See a Manx ghost
Mythology is an important part of Manx culture and ghosts, of course, form a major part of this. Across the main settlements of Ramsey, Douglas, Peel and Castletown, local guides will take you on a chilling journey around the island's most haunted spots to hear about the White Lady of Castle Rushen and the Black Dog of Peel Castle.
The House of Manannan
Based in the City of Peel, the House of Manannan examines the seafaring heritage of Celtic, Viking and modern day islanders. Using multimedia displays, the guide for the tour is Manannan, the island's mythological sea god shape-shifter.
The Manx Museum
Variously a Norse stronghold, Scottish outpost and English protectorate, the history of long and complex, but the Manx Museum in Douglas, where interactive displays explain the Isle of Man's background background and take visitors up to the present, detailing even the latest TT winners.
The Sound and the Calf of Man
A small islet off Creyneash, in the southwest of the island, the Calf of Man is a rugged, picturesque spot. It is a bird sanctuary and home to a variety of seabird colonies. Seals, dolphins and basking sharks can often be seen in the Sound too. You can cruise around the Calf from Port Erin with Calf Island Cruises and can also stay on the island in the warden's farmhouse with prior permission during summer. Drop into the Sound Visitor Centre in Port St Mary to learn about the ships that sank in the area and the subsequent wrecks that divers now explore.
The whole island has tracks allowing you to explore on foot and the Isle of Man is often described as having some of the best walking in Britain. The Millennium Way runs the length of the country amidst spectacular scenery and the Road of the Gull (Raad ny Foillan) is a 153km (95 mile) circuit of the island; fairly tough, it meanders all around the coast, over cliffs, through glens and down steep gorges; it typically takes five days to complete. The best sections include Bradda Head, where a stone tower has panoramic views over Port Erin, and Maughold Head, which is home to puffins. Tynwald National Park and Arboretum offers a more relaxed walk.
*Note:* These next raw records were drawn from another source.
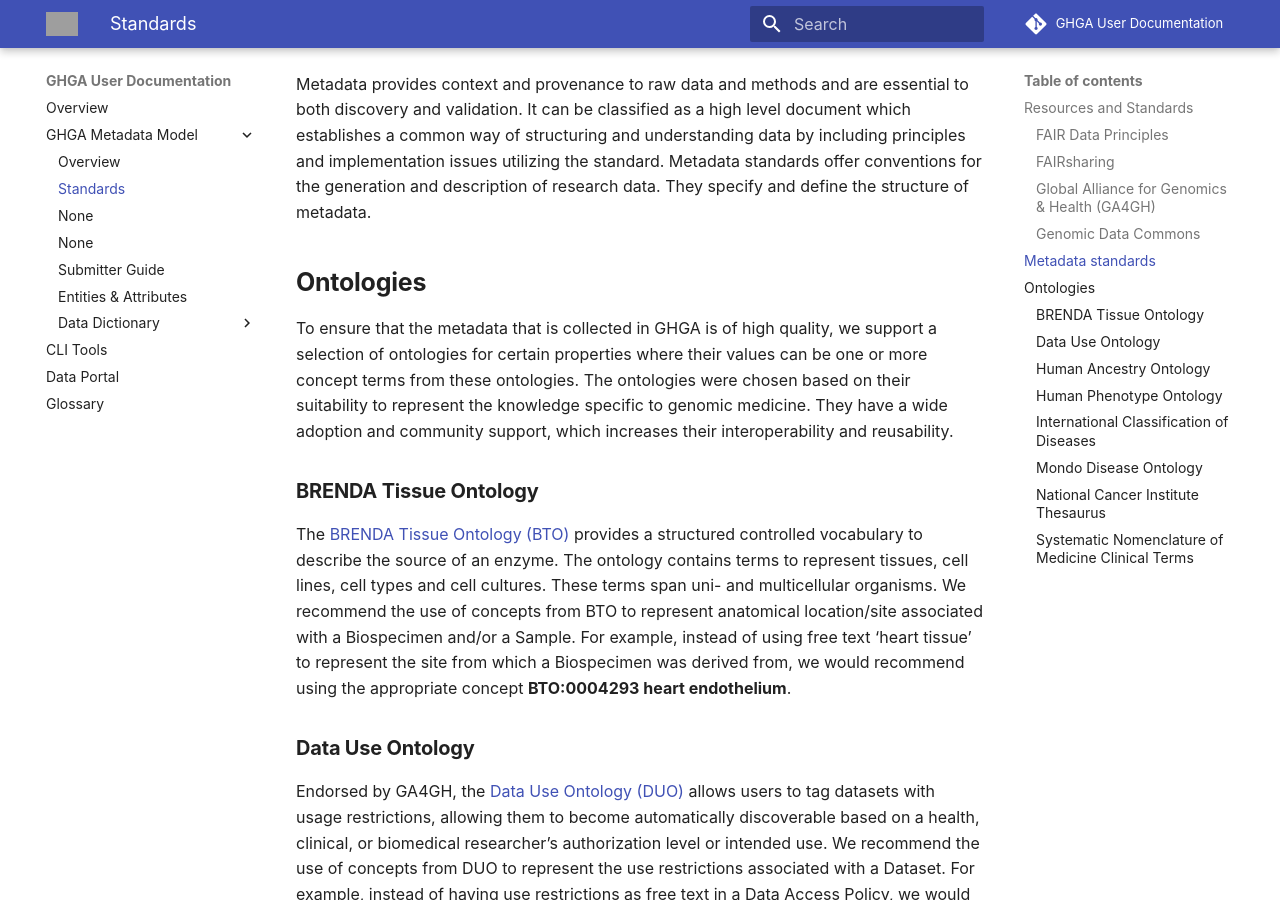
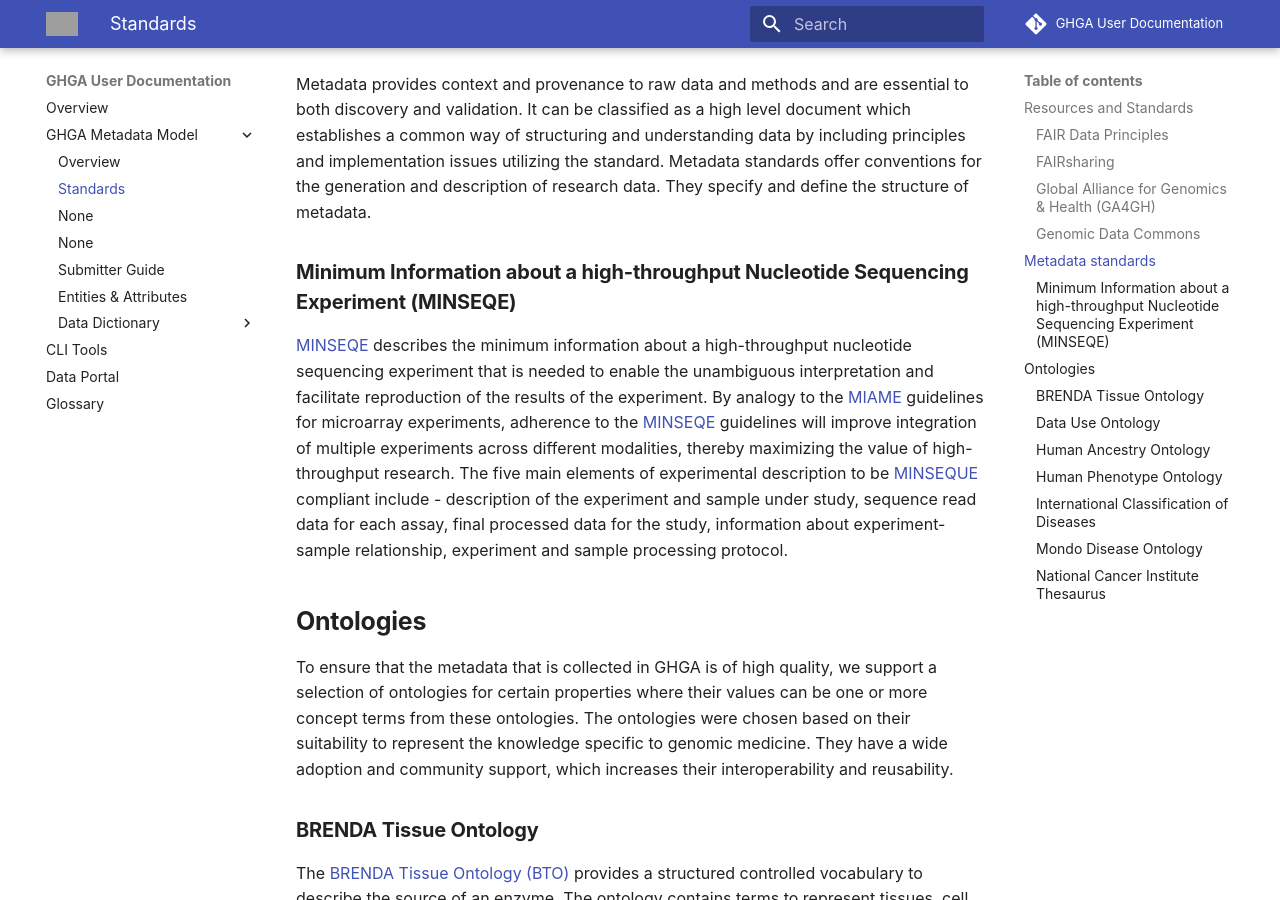
Before and after one commit to ghga-de/docs.ghga.de, an MkDocs documentation site: the page built from user_docs/metadata/standards.md, in a window 1280 px wide and 900 px high, scrolled down 1568 px. Built offline with MkDocs 1.6.1 and Material for MkDocs 9.7.7, drawn with Linux system fonts in a browser that asks for light colours; comment, search, counter and statistics services are not loaded; some of the changed text lies outside the part shown; grey boxes are pictures that could not be loaded.

Commit message:
requested changes

```diff
--- a/user_docs/metadata/standards.md
+++ b/user_docs/metadata/standards.md
@@ -18,6 +18,9 @@
 
 ## **Metadata standards**
 Metadata provides context and provenance to raw data and methods and are essential to both discovery and validation. It can be classified as a high level document which establishes a common way of structuring and understanding data by including principles and implementation issues utilizing the standard. Metadata standards offer conventions for the generation and description of research data. They specify and define the structure of metadata.
+
+### **Minimum Information about a high-throughput Nucleotide Sequencing Experiment (MINSEQE)**
+[MINSEQE](https://fairsharing.org/FAIRsharing.a55z32) describes the minimum information about a high-throughput nucleotide sequencing experiment that is needed to enable the unambiguous interpretation and facilitate reproduction of the results of the experiment. By analogy to the [MIAME](https://fairsharing.org/FAIRsharing.32b10v) guidelines for microarray experiments, adherence to the [MINSEQE](https://fairsharing.org/FAIRsharing.a55z32) guidelines will improve integration of multiple experiments across different modalities, thereby maximizing the value of high-throughput research. The five main elements of experimental description to be [MINSEQUE](https://fairsharing.org/FAIRsharing.a55z32) compliant include - description of the experiment and sample under study, sequence read data for each assay, final processed data for the study, information about experiment-sample relationship, experiment and sample processing protocol.
 
 ## **Ontologies**
 
@@ -43,6 +46,3 @@
 
 ### **National Cancer Institute Thesaurus**
 The [National Cancer Institute Thesaurus (NCIt)](https://obofoundry.org/ontology/ncit.html ) is a reference terminology covering the cancer domain, including diseases, abnormalities, anatomy, drugs, genes, and more. It provides granular and consistent terminology in certain areas like cancer diseases and combination chemotherapies. The terminology is a combination from numerous cancer research domains and enables integration of information through semantic relationships. We recommend the use of concepts from NCIt to represent the case or control status associated with a Sample. For example, instead of using free text ‘True Case Status’ to represent the case status of a sample, we would recommend using the appropriate concept **NCIT:C99269 True Case Status**.
-
-### **Systematic Nomenclature of Medicine Clinical Terms**
-[SNOMED Clinical Terms (SNOMED CT)](https://www.ebi.ac.uk/ols/ontologies/snomed) is a computerized repository of medical terms that are systematically organized for easy processing. This collection includes codes, terms, synonyms, and definitions that are commonly used in clinical documentation and reporting. We recommend the use of concepts from SNOMED CT to represent a sampling method associated with a Biospecimen and/or a Sample. For example, instead of using free text ‘Bone marrow sampling’ to represent the method used to isolate a sample, we would recommend using the appropriate concept **SNOMEDCT:234326005 Bone marrow sampling**.
```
Watch the races
The most famous event on the Isle of Man are the TT Races (www.iomtt.com). The series of motorbike races, is one of the most important meetings in the world. The riders hurl along the closed roads at cheek-wobbling speeds, and has its fair share of spills, especially on 'Mad Sunday' when anyone can ride the mountain section.
Basking sharks and dolphins love the waters around the Isle of Man and can frequently be seen, often within one kilometre of the coast. The best time to see them is from mid-May to mid-August. Find out how many have been seen at www.manxbaskingsharkwatch.com.